--- Records supplied Enclosed Below ---

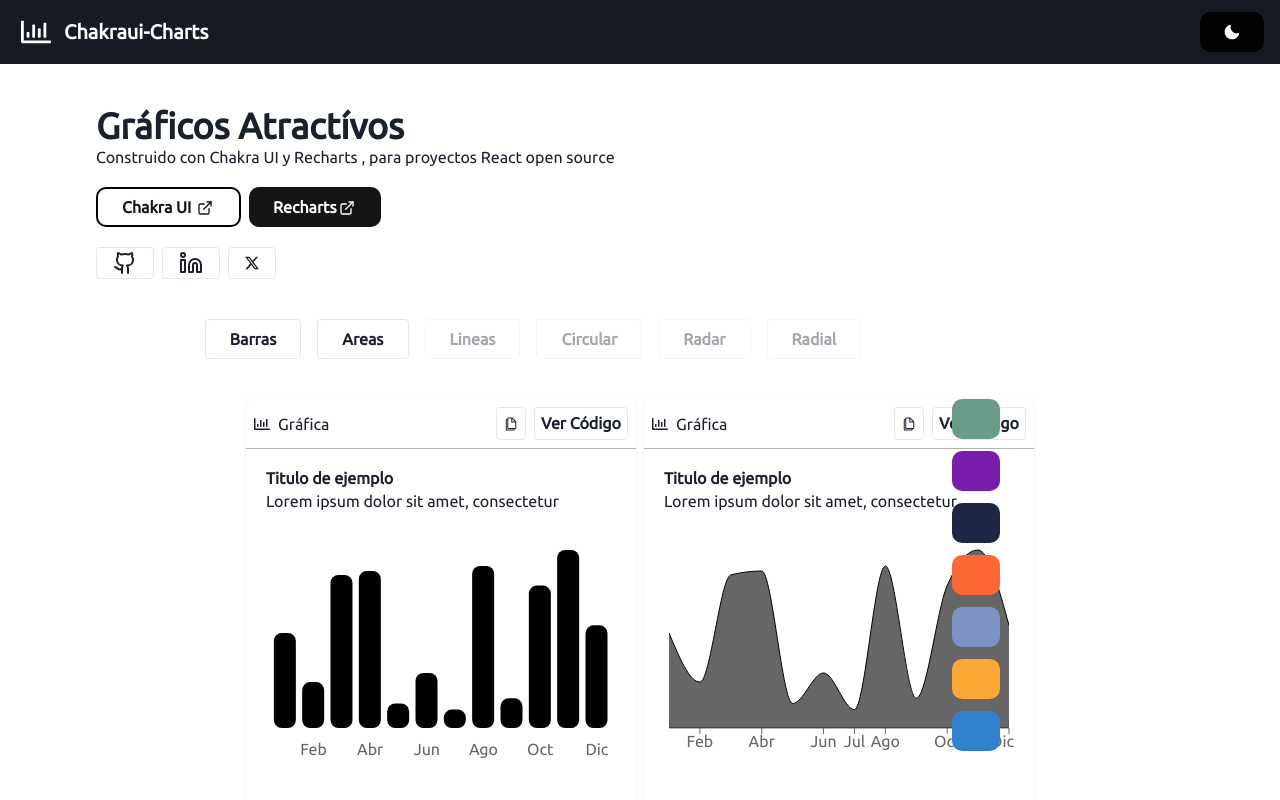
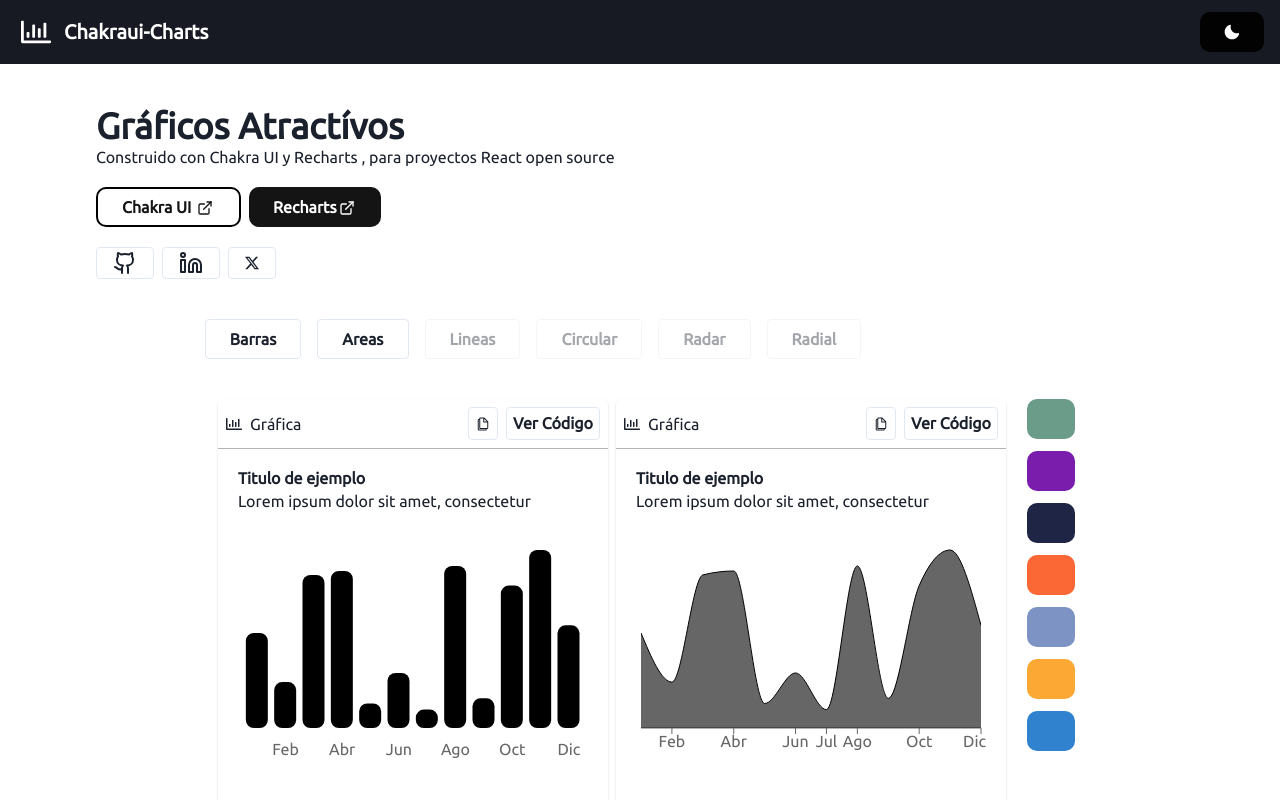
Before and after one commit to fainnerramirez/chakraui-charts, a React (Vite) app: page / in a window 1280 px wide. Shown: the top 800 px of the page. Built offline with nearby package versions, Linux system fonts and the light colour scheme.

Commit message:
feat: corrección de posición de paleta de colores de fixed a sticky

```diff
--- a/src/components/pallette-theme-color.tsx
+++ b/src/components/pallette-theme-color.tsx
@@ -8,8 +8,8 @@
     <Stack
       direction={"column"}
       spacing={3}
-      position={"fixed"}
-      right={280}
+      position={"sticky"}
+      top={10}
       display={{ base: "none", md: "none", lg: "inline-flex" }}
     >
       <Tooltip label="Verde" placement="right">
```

--- End of Enclosed Records supplied ---
--- Records supplied Enclosed Below ---

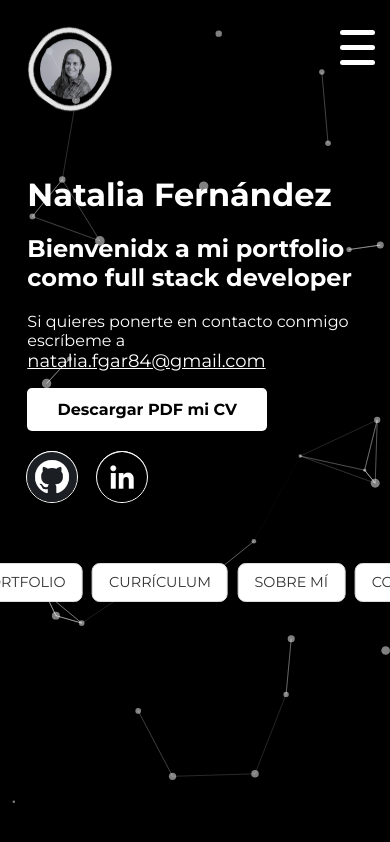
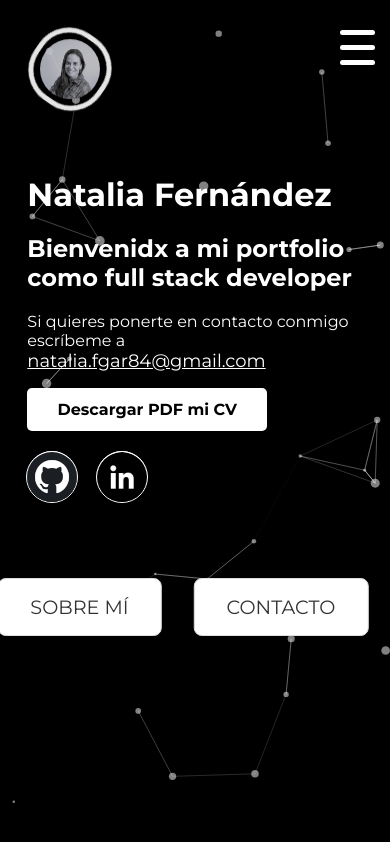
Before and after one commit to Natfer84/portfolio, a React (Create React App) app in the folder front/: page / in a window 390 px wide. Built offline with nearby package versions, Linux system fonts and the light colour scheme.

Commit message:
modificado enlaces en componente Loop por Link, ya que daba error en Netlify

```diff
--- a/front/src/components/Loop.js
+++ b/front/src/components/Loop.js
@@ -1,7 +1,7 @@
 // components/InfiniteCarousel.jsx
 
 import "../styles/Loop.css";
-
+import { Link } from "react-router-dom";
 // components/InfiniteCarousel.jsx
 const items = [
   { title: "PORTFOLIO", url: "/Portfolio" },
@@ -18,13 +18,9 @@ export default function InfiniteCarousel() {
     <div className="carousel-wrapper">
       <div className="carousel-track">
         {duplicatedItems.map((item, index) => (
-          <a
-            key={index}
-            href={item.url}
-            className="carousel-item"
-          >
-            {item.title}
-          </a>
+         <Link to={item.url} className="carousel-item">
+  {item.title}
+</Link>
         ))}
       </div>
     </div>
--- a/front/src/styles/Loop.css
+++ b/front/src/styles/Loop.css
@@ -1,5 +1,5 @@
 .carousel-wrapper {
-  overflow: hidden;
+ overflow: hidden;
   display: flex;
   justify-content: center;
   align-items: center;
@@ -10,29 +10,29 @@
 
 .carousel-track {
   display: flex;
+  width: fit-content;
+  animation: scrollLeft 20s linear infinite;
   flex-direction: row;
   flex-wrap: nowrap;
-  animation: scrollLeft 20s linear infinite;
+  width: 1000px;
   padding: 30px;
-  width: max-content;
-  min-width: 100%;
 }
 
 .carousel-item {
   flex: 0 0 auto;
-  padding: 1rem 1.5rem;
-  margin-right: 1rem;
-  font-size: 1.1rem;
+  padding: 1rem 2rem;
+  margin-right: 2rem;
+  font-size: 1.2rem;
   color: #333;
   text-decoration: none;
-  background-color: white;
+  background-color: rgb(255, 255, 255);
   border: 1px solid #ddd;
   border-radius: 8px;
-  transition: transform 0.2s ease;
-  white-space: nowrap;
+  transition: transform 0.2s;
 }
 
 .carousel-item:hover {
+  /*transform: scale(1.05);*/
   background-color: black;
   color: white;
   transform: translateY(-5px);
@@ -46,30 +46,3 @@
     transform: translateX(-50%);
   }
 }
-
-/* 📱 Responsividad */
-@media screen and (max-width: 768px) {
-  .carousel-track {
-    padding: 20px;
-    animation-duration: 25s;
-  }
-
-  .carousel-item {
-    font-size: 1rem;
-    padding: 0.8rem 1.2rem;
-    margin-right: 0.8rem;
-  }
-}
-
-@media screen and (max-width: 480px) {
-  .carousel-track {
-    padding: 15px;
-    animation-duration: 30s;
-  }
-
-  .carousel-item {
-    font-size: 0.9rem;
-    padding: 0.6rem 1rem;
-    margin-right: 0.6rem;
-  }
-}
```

--- End of Enclosed Records supplied ---
--- Records supplied Enclosed Below ---

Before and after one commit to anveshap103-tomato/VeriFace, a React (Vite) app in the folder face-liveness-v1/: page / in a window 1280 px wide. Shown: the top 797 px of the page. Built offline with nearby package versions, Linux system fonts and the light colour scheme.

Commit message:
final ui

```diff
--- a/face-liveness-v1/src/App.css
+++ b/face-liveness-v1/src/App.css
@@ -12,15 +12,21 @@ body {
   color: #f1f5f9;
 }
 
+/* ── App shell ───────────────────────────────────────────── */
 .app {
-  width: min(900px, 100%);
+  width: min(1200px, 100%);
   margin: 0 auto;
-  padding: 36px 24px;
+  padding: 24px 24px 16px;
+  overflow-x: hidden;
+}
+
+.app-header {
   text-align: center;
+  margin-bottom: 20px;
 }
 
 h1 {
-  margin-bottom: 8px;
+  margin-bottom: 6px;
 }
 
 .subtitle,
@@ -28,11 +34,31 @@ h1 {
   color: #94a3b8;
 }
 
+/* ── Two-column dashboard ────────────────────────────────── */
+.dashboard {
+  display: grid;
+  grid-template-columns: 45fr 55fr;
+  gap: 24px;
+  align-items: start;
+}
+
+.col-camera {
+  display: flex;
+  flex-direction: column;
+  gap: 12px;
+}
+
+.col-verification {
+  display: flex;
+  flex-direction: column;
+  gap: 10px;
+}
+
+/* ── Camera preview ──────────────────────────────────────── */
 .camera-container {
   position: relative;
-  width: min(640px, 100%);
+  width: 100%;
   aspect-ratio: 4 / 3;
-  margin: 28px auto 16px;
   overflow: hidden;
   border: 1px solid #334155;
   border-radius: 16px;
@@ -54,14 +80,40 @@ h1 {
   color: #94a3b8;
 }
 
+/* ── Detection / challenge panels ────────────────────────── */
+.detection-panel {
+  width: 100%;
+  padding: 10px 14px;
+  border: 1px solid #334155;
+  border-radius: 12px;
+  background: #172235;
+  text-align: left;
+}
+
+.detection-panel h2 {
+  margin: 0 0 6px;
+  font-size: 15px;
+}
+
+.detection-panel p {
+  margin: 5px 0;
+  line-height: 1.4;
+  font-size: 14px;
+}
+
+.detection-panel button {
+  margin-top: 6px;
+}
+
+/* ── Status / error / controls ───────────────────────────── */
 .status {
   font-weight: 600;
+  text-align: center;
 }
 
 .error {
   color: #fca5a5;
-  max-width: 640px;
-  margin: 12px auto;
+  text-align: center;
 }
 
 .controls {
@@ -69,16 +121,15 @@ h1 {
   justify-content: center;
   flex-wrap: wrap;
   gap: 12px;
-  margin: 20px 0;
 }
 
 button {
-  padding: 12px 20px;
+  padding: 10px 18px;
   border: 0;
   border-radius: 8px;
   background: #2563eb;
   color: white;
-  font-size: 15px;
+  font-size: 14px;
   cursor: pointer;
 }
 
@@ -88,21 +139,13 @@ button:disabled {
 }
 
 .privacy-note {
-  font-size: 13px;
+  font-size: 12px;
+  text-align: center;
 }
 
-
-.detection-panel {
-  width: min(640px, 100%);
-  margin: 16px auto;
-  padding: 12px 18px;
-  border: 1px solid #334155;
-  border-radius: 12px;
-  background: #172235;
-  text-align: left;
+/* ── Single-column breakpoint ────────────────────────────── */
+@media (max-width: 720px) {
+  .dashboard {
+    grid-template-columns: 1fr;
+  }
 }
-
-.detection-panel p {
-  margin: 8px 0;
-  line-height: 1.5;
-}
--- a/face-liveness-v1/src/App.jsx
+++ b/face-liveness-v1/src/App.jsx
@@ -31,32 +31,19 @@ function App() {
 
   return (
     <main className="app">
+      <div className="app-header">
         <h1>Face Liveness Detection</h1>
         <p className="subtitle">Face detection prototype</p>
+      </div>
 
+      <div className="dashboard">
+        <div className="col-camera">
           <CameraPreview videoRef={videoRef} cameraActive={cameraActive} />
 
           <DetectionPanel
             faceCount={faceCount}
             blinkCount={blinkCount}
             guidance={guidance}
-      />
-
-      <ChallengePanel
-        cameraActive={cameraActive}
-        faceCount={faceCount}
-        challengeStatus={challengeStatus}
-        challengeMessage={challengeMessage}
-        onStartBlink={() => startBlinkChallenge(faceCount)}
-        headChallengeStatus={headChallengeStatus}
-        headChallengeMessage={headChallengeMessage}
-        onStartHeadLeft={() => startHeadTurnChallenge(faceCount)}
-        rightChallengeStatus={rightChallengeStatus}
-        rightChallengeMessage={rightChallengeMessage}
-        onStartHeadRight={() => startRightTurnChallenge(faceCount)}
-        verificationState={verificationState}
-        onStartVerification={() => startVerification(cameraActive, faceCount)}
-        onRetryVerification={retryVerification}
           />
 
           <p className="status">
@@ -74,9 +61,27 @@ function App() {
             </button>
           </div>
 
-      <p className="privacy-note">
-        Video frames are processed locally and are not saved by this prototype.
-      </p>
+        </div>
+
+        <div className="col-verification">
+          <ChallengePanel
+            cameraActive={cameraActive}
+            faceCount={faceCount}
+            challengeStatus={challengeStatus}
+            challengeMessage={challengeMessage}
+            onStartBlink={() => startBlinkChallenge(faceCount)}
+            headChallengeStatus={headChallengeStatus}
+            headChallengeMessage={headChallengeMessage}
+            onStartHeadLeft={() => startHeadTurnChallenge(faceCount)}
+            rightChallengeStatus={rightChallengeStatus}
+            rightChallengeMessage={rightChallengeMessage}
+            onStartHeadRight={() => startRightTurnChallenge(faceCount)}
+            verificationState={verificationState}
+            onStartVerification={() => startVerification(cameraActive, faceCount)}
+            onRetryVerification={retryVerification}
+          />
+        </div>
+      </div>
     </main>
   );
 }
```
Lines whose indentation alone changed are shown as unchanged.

--- End of Enclosed Records supplied ---

— The problem —
Tell how many lines in the entries above include the string "front", and write nothing but the number.

— Response to this task —
5